  • If you don't own Logos, then the other online site to try is the NET Bible Study Environment, but this site is not really optimized for mobile browsers.
What am I missing? Leave a comment!

MySword Bible App for Android

I'm busy grading papers, but I wanted to get the word out about the free MySword for Android. (I have a larger listing of Android Bible apps HERE.) Copying the info I received from them:

Version 1.3 of MySword for Android

The following are the exciting features of MySword for Android:
  • Multiple offline Bibles, Commentaries and Dictionaries
  • Bible version verse comparison
  • Highlighting
  • Bookmarks
  • Type your personal notes and insights
  • Search (concordance) for Bible, Commentaries and Personal notes
  • Strongs number support linked to dictionary for easy access
  • Full screen mode support for more viewable text
  • Support for Morphological codes and link to the Dictionary view
  • The editor for Personal notes uses a simple wiki syntax for easy formating of your notes
  • Copying of current verse, all text and custom selection of text in all views (Bible, Commentary, Dictionary and Personal notes) including the Search results which is very useful for Personal notes editing
  • Resizeable text (custom text size for easy viewing)
  • Allow fine adjustment of text size
  • Page history navigation (back and forward)
  • Verse link in Commentaries and Dictionaries to the Bible view.
  • Links between documents, e.g. Commentary reference to Bible passage
  • Download of modules (Bibles, Commentaries, and Dictionaries)
  • Backup and restore of settings, highlights, bookmarks and Personal notes
Some quick observations/comments after briefly using MySword for Android.
  • The app is not available in the Google Android Market or the Amazon Appstore. You need to go to the website and download it from there. (See below for a QR code to get you there quickly. The developers hope to have it available in the Android Market in June.)
  • Once you install the program, you need to download modules. Choose wisely and don't just allow the default. (For now, there isn't a built-in option to uninstall modules. UPDATE: See here for info on manually uninstalling modules.)
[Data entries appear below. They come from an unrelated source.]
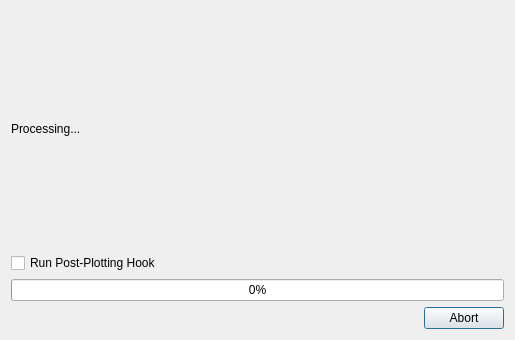
Above: dialogprogress.ui from makerslocal/localplot before the change. Below: the same form after it.
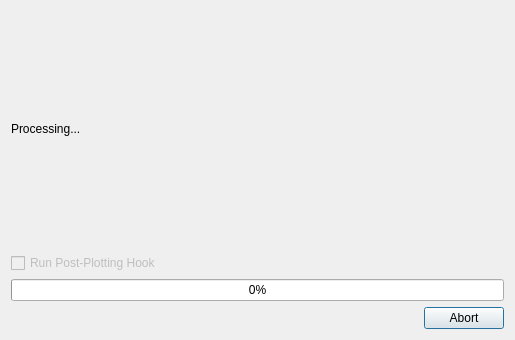
That is the form after the change.

Commit message: Added modal dialog to ext threads.

```diff
--- a/dialogprogress.ui
+++ b/dialogprogress.ui
@@ -23,6 +23,9 @@
    </item>
    <item>
     <widget class="QCheckBox" name="checkBox_hookFinishedEnabled">
+     <property name="enabled">
+      <bool>false</bool>
+     </property>
      <property name="text">
       <string>Run Post-Plotting Hook</string>
      </property>
```
The commit also changes 4 other files.
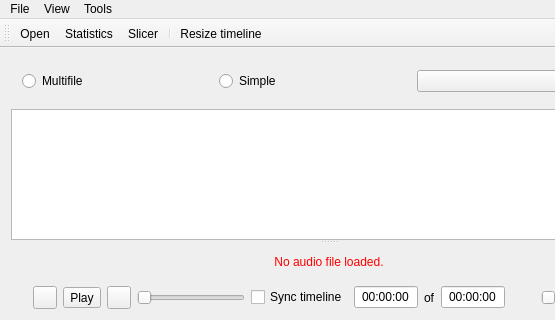
Old version of the form mainwindow.ui in the repository eustaceb/conversational-audio-browser; both pictures show x 0 to 555 and y 0 to 320 of the 658 by 537 pixel window.
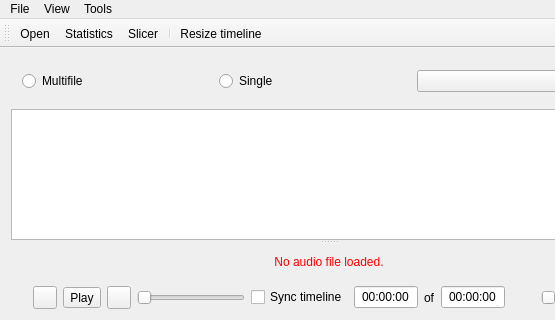
New version of the form. Icons and pictures are not drawn.

```diff
--- a/mainwindow.ui
+++ b/mainwindow.ui
@@ -32,7 +32,7 @@
        <item>
         <widget class="QRadioButton" name="simpleRadioButton">
          <property name="text">
-          <string>Simple</string>
+          <string>Single</string>
          </property>
         </widget>
        </item>
```
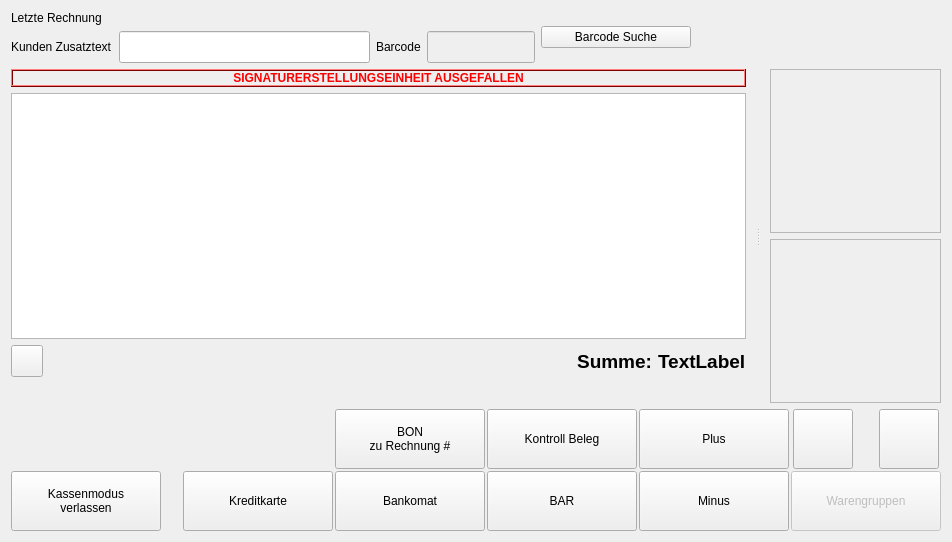
This is src/ui/qrkregister.ui in DatabasesWorks/QRK-Cash-Register as Qt 5 draws it before an edit. The edited form follows.
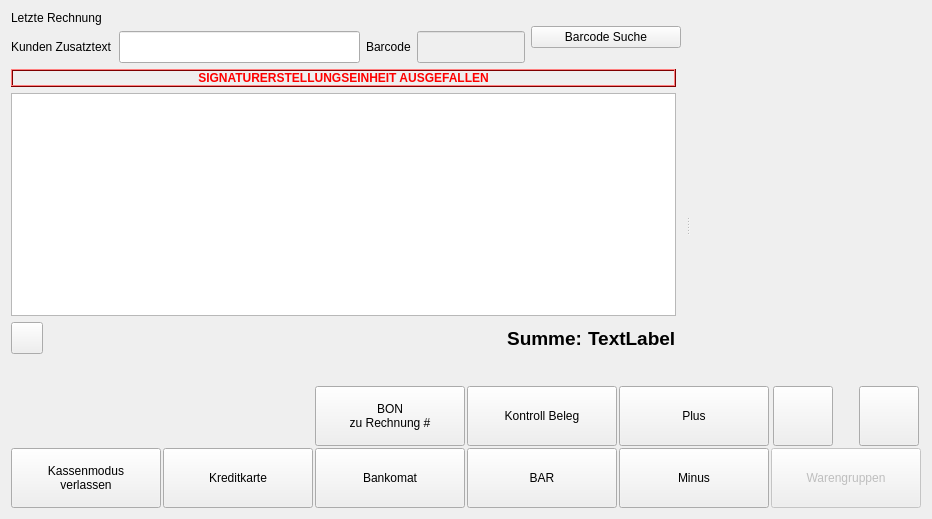
This is the edited form. Icons and pictures are not drawn. Custom widgets are drawn as their Qt base class.

```diff
--- a/src/ui/qrkregister.ui
+++ b/src/ui/qrkregister.ui
@@ -6,14 +6,14 @@
    <rect>
     <x>0</x>
     <y>0</y>
-    <width>952</width>
-    <height>542</height>
+    <width>928</width>
+    <height>519</height>
    </rect>
   </property>
   <property name="windowTitle">
    <string>Form</string>
   </property>
-  <layout class="QVBoxLayout" name="verticalLayout_6">
+  <layout class="QVBoxLayout" name="verticalLayout_7">
    <item>
     <layout class="QVBoxLayout" name="verticalLayout_4" stretch="0,1,0,0">
      <item>
@@ -641,7 +641,7 @@
           </widget>
          </item>
          <item>
-          <widget class="TableView" name="orderList">
+          <widget class="QTableView" name="orderList">
            <property name="sizePolicy">
             <sizepolicy hsizetype="Expanding" vsizetype="Expanding">
              <horstretch>0</horstretch>
@@ -675,18 +675,6 @@
            <property name="textElideMode">
             <enum>Qt::ElideMiddle</enum>
            </property>
-           <property name="cornerButtonEnabled">
-            <bool>false</bool>
-           </property>
-           <attribute name="horizontalHeaderHighlightSections">
-            <bool>false</bool>
-           </attribute>
-           <attribute name="verticalHeaderVisible">
-            <bool>false</bool>
-           </attribute>
-           <attribute name="verticalHeaderHighlightSections">
-            <bool>false</bool>
-           </attribute>
           </widget>
          </item>
          <item>
@@ -856,62 +844,7 @@
          </item>
         </layout>
        </widget>
-       <widget class="QWidget" name="layoutWidget2">
-        <layout class="QVBoxLayout" name="verticalLayout_2" stretch="1,1">
-         <item>
-          <widget class="QScrollArea" name="scrollArea">
-           <property name="sizePolicy">
-            <sizepolicy hsizetype="Expanding" vsizetype="Expanding">
-             <horstretch>0</horstretch>
-             <verstretch>0</verstretch>
-            </sizepolicy>
-           </property>
-           <property name="sizeAdjustPolicy">
-            <enum>QAbstractScrollArea::AdjustToContentsOnFirstShow</enum>
-           </property>
-           <property name="widgetResizable">
-            <bool>true</bool>
-           </property>
-           <widget class="QWidget" name="scrollAreaWidgetContents">
-            <property name="geometry">
-             <rect>
-              <x>0</x>
-              <y>0</y>
-              <width>197</width>
-              <height>153</height>
-             </rect>
-            </property>
-           </widget>
-          </widget>
-         </item>
-         <item>
-          <widget class="QScrollArea" name="scrollAreaProducts">
-           <property name="sizePolicy">
-            <sizepolicy hsizetype="Expanding" vsizetype="Expanding">
-             <horstretch>0</horstretch>
-             <verstretch>0</verstretch>
-            </sizepolicy>
-           </property>
-           <property name="sizeAdjustPolicy">
-            <enum>QAbstractScrollArea::AdjustToContents</enum>
-           </property>
-           <property name="widgetResizable">
-            <bool>true</bool>
-           </property>
-           <widget class="QWidget" name="scrollAreaWidgetContents_2">
-            <property name="geometry">
-             <rect>
-              <x>0</x>
-              <y>0</y>
-              <width>197</width>
-              <height>153</height>
-             </rect>
-            </property>
-           </widget>
-          </widget>
-         </item>
-        </layout>
-       </widget>
+       <widget class="QrkQuickButtons" name="QuickButtons" native="true"/>
       </widget>
      </item>
      <item>
@@ -976,7 +909,7 @@
         </widget>
        </item>
        <item row="3" column="10">
-        <widget class="QrkPushButton" name="catregoriePushButton">
+        <widget class="QrkPushButton" name="categoriePushButton">
          <property name="enabled">
           <bool>false</bool>
          </property>
@@ -1079,19 +1012,6 @@
          </attribute>
         </widget>
        </item>
-       <item row="3" column="1">
-        <spacer name="horizontalSpacer_4">
-         <property name="orientation">
-          <enum>Qt::Horizontal</enum>
-         </property>
-         <property name="sizeHint" stdset="0">
-          <size>
-           <width>13</width>
-           <height>57</height>
-          </size>
-         </property>
-        </spacer>
-       </item>
        <item row="3" column="5">
         <widget class="QrkPushButton" name="cashReceipt">
          <property name="minimumSize">
@@ -1249,6 +1169,19 @@
          </property>
         </widget>
        </item>
+       <item row="3" column="1">
+        <spacer name="horizontalSpacer_4">
+         <property name="orientation">
+          <enum>Qt::Horizontal</enum>
+         </property>
+         <property name="sizeHint" stdset="0">
+          <size>
+           <width>13</width>
+           <height>57</height>
+          </size>
+         </property>
+        </spacer>
+       </item>
       </layout>
      </item>
      <item>
@@ -1275,9 +1208,10 @@
    <container>1</container>
   </customwidget>
   <customwidget>
-   <class>TableView</class>
-   <extends>QTableView</extends>
-   <header>tableview.h</header>
+   <class>QrkQuickButtons</class>
+   <extends>QWidget</extends>
+   <header>qrkquickbuttons.h</header>
+   <container>1</container>
   </customwidget>
  </customwidgets>
  <resources>
```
  • There is a fine selection of free English Bibles for download. Check them out HERE. Beyond the usual (KJV, ASV, NET...), do note that you can get the Lexham English, but it is only the New Testament. 
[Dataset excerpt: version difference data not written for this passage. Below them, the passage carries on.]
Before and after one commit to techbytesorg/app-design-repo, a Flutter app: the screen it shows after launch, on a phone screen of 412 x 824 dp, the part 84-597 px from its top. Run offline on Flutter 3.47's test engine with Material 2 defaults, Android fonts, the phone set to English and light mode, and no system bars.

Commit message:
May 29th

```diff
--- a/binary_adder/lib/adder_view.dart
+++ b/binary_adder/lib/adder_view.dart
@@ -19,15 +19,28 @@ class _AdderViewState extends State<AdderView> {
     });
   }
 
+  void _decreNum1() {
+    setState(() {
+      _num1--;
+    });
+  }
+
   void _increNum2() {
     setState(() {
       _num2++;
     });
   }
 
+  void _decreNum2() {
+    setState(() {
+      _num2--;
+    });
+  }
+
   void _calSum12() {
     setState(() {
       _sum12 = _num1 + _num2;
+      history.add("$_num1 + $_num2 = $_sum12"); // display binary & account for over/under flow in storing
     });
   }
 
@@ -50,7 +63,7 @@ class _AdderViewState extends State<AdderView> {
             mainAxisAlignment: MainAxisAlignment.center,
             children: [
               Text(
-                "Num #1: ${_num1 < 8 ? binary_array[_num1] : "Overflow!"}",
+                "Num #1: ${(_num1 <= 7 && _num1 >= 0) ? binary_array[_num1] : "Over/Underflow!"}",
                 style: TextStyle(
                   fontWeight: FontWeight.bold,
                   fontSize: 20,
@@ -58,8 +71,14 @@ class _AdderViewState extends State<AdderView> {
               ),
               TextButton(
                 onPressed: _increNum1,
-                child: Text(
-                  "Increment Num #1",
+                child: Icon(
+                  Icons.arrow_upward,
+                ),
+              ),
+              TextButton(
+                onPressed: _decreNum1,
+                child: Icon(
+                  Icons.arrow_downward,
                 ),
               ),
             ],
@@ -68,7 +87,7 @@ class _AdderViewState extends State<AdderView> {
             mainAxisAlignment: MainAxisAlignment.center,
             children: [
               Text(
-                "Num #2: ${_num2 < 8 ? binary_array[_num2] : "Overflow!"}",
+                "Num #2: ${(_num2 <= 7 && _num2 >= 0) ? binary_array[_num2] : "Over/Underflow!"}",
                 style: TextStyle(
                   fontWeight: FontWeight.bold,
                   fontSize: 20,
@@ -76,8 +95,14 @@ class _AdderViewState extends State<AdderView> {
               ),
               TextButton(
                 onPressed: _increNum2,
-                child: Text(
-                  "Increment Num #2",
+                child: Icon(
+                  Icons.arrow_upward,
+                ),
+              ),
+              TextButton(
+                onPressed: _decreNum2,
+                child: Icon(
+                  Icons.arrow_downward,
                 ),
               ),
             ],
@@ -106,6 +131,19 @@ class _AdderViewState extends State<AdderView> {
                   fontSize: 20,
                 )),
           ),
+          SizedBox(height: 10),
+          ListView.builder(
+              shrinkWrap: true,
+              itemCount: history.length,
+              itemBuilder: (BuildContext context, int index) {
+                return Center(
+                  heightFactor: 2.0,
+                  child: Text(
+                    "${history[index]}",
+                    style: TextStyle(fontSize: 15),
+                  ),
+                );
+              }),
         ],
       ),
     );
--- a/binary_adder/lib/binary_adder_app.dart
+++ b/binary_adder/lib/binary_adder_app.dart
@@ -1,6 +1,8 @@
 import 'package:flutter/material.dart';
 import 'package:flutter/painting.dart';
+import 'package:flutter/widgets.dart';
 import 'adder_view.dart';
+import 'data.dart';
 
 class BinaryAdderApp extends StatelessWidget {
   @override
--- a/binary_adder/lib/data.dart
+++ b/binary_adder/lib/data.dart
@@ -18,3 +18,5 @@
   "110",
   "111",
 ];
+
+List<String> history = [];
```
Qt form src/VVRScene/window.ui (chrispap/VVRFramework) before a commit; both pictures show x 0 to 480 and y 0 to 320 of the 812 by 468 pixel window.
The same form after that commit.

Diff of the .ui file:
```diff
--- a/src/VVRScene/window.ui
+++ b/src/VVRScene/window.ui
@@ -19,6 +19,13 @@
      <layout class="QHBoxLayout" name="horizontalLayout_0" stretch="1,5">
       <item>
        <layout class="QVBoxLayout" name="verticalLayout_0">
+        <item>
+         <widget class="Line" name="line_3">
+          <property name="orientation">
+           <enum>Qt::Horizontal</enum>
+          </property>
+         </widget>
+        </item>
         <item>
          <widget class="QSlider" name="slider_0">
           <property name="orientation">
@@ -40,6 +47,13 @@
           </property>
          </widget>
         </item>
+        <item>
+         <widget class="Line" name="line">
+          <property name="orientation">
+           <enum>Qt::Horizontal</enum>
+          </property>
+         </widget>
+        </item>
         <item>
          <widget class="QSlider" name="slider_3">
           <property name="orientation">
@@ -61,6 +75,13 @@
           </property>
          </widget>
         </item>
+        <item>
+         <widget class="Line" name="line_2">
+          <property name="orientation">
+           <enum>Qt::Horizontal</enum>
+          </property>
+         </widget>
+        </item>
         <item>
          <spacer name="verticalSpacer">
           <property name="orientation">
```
  • There are quite a few non-English versions, but there is no Hebrew module.
  • For Greek, you can get the LXX including also "The Analytic Septuagint" which provides both analysis and links to Strong's (though words in the LXX not occurring in the NT will not be linked). For the NT, the only option is "Textus Receptus (1550/1894) Greek NT with Strong's Numbers and parsing info." Note that the Greek is unaccented, and where there is accented Greek in the Strong's you will get font irregularities.
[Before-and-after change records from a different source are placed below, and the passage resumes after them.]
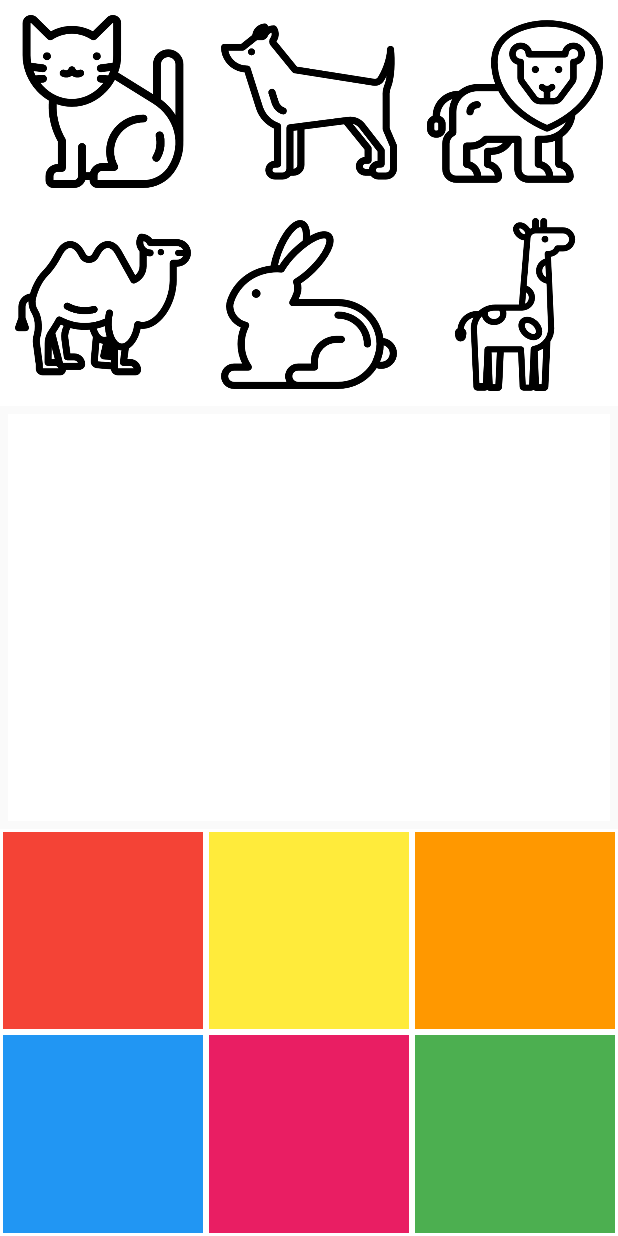
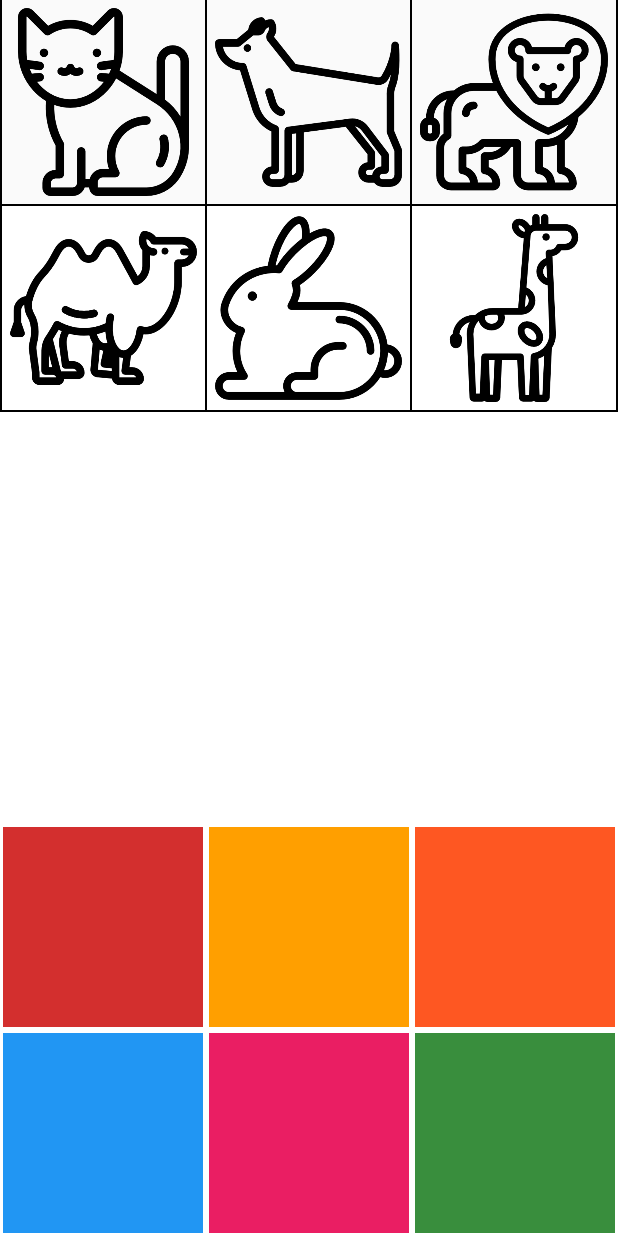
Before and after one commit to jainakshansh/MadHouse-Colors-Animals, an Android app: the screen it shows after launch (MainActivity), on a phone screen of 412 x 824 dp. Run offline under Robolectric (Android 15) with nearby library versions, the light colour scheme and no system bars; our stand-ins replace AdMob; 1 statement that could not run was skipped.

Commit message:
Improved UI wrt borders and colors

```diff
--- a/app/src/main/java/xyz/tanishq/madhousecolorsanimals/MainActivity.java
+++ b/app/src/main/java/xyz/tanishq/madhousecolorsanimals/MainActivity.java
@@ -198,7 +198,7 @@ public class MainActivity extends AppCompatActivity implements View.OnClickListe
                     break;
 
                 case R.id.blue:
-                    output.setBackgroundColor(ContextCompat.getColor(this, R.color.colorPrimary));
+                    output.setBackgroundColor(ContextCompat.getColor(this, R.color.blue));
                     isColored = true;
                     blueS.start();
 
@@ -366,7 +366,7 @@ public class MainActivity extends AppCompatActivity implements View.OnClickListe
 
                             output.setBackgroundColor(ContextCompat.getColor(this, android.R.color.white));
                             outputImage.setVisibility(View.VISIBLE);
-                            outputText.setTextColor(ContextCompat.getColor(this, R.color.colorPrimary));
+                            outputText.setTextColor(ContextCompat.getColor(this, R.color.blue));
                             outputText.setText("BLUE CAT");
                             outputText.setTextSize(30);
                             break;
--- a/app/src/main/res/drawable/roundoutput.xml
+++ b/app/src/main/res/drawable/roundoutput.xml
@@ -1,12 +1,6 @@
 <?xml version="1.0" encoding="utf-8"?>
 <shape xmlns:android="http://schemas.android.com/apk/res/android"
     android:shape="rectangle">
-
-    <corners
-        android:bottomLeftRadius="15dp"
-        android:bottomRightRadius="15dp"
-        android:topLeftRadius="15dp"
-        android:topRightRadius="15dp" />
 
     <stroke
         android:width="4px"
--- a/app/src/main/res/layout/activity_main.xml
+++ b/app/src/main/res/layout/activity_main.xml
@@ -17,7 +17,6 @@
             android:layout_width="match_parent"
             android:layout_height="0dp"
             android:layout_weight="1"
-            android:background="@android:color/white"
             android:orientation="vertical">
 
             <LinearLayout
@@ -26,75 +25,126 @@
                 android:layout_weight="1"
                 android:baselineAligned="false">
 
+                <View
+                    android:layout_width="1dp"
+                    android:layout_height="match_parent"
+                    android:background="@android:color/black" />
+
                 <LinearLayout
                     android:id="@+id/cat"
                     android:layout_width="0dp"
                     android:layout_height="match_parent"
-                    android:layout_margin="10dp"
+                    android:layout_margin="5dp"
                     android:layout_weight="1"
                     android:background="@drawable/cat"
                     android:orientation="horizontal"
-                    android:padding="8dp" />
+                    android:padding="5dp" />
+
+                <View
+                    android:layout_width="1dp"
+                    android:layout_height="match_parent"
+                    android:background="@android:color/black" />
 
                 <LinearLayout
                     android:id="@+id/dog"
                     android:layout_width="0dp"
                     android:layout_height="match_parent"
-                    android:layout_margin="10dp"
+                    android:layout_margin="5dp"
                     android:layout_weight="1"
                     android:background="@drawable/dog"
                     android:orientation="horizontal"
-                    android:padding="8dp" />
+                    android:padding="5dp" />
+
+                <View
+                    android:layout_width="1dp"
+                    android:layout_height="match_parent"
+                    android:background="@android:color/black" />
 
                 <LinearLayout
                     android:id="@+id/lion"
                     android:layout_width="0dp"
                     android:layout_height="match_parent"
-                    android:layout_margin="10dp"
+                    android:layout_margin="5dp"
                     android:layout_weight="1"
                     android:background="@drawable/lion"
                     android:orientation="horizontal"
-                    android:padding="8dp" />
+                    android:padding="5dp" />
+
+                <View
+                    android:layout_width="1dp"
+                    android:layout_height="match_parent"
+                    android:background="@android:color/black" />
 
             </LinearLayout>
+
+            <View
+                android:layout_width="match_parent"
+                android:layout_height="1dp"
+                android:background="@android:color/black" />
 
             <LinearLayout
                 android:layout_width="match_parent"
                 android:layout_height="0dp"
                 android:layout_weight="1"
+                android:background="@android:color/white"
                 android:baselineAligned="false">
+
+                <View
+                    android:layout_width="1dp"
+                    android:layout_height="match_parent"
+                    android:background="@android:color/black" />
 
                 <LinearLayout
                     android:id="@+id/camel"
                     android:layout_width="0dp"
                     android:layout_height="match_parent"
-                    android:layout_margin="10dp"
+                    android:layout_margin="5dp"
                     android:layout_weight="1"
                     android:background="@drawable/camel"
                     android:orientation="horizontal"
-                    android:padding="8dp" />
+                    android:padding="5dp" />
+
+                <View
+                    android:layout_width="1dp"
+                    android:layout_height="match_parent"
+                    android:background="@android:color/black" />
 
                 <LinearLayout
                     android:id="@+id/rabbit"
                     android:layout_width="0dp"
                     android:layout_height="match_parent"
-                    android:layout_margin="10dp"
+                    android:layout_margin="5dp"
                     android:layout_weight="1"
                     android:background="@drawable/rabbit"
                     android:orientation="horizontal"
-                    android:padding="8dp" />
+                    android:padding="5dp" />
+
+                <View
+                    android:layout_width="1dp"
+                    android:layout_height="match_parent"
+                    android:background="@android:color/black" />
 
                 <LinearLayout
                     android:id="@+id/giraffe"
                     android:layout_width="0dp"
                     android:layout_height="match_parent"
-                    android:layout_margin="10dp"
+                    android:layout_margin="5dp"
                     android:layout_weight="1"
                     android:background="@drawable/giraffe"
                     android:orientation="horizontal"
-                    android:padding="8dp" />
+                    android:padding="5dp" />
+
+                <View
+                    android:layout_width="1dp"
+                    android:layout_height="match_parent"
+                    android:background="@android:color/black" />
 
             </LinearLayout>
+
+            <View
+                android:layout_width="match_parent"
+                android:layout_height="1dp"
+                android:background="@android:color/black" />
 
         </LinearLayout>
 
@@ -103,11 +153,11 @@
             android:layout_width="match_parent"
             android:layout_height="0dp"
             android:layout_gravity="center"
-            android:layout_margin="5dp"
             android:layout_weight="1"
             android:background="@android:color/white"
             android:gravity="center"
-            android:orientation="vertical">
+            android:orientation="vertical"
+            android:padding="5dp">
 
             <ImageView
                 android:id="@+id/output"
--- a/app/src/main/res/values/colors.xml
+++ b/app/src/main/res/values/colors.xml
@@ -5,10 +5,11 @@
     <color name="colorAccent">#03A9F4</color>
 
     <color name="black">#000000</color>
-    <color name="red">#F44336</color>
-    <color name="green">#4CAF50</color>
-    <color name="yellow">#FFEB3B</color>
-    <color name="orange">#FF9800</color>
-    <color name="pink">#E91E63</color>
+    <color name="red">#D32F2E</color>
+    <color name="green">#398E3D</color>
+    <color name="yellow">#FF9F00</color>
+    <color name="orange">#FE5722</color>
+    <color name="pink">#EA1E63</color>
+    <color name="blue">#1976D3</color>
 
 </resources>
```
Also changed, not shown: 1 other file.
  • The usual batch of public domain commentaries: TSK, JFB...
  • The usual batch of public domain dictionaries: Strong's, BDB, Thayer, Nave's...
As for performance:
  • Display is attractive and works fine in either landscape or portrait.
  • Navigation is very easy for getting around the Bible.
  • It does have a verse compare feature so you can see multiple English versions or Greek/English, but you can't choose which versions to display. You get all the versions that are available.
  • As noted above, Search, Highlighting, Bookmarks, Notes all work as one would hope.
All in all, a fine implementation, and you can't complain about the price. (Donations are appreciated.) Rather than having to enter the URL on your Android browser, I generated a QR code to jump straight to the download page. (I'm assuming you have installed a barcode scanner or QR reader on your device. If not, why not?!)
BOTTOM LINE: I'm keeping this on my Android primarily because of the "Analytic Septuagint" module which is not available elsewhere that I see. (I still need some help getting through the LXX...)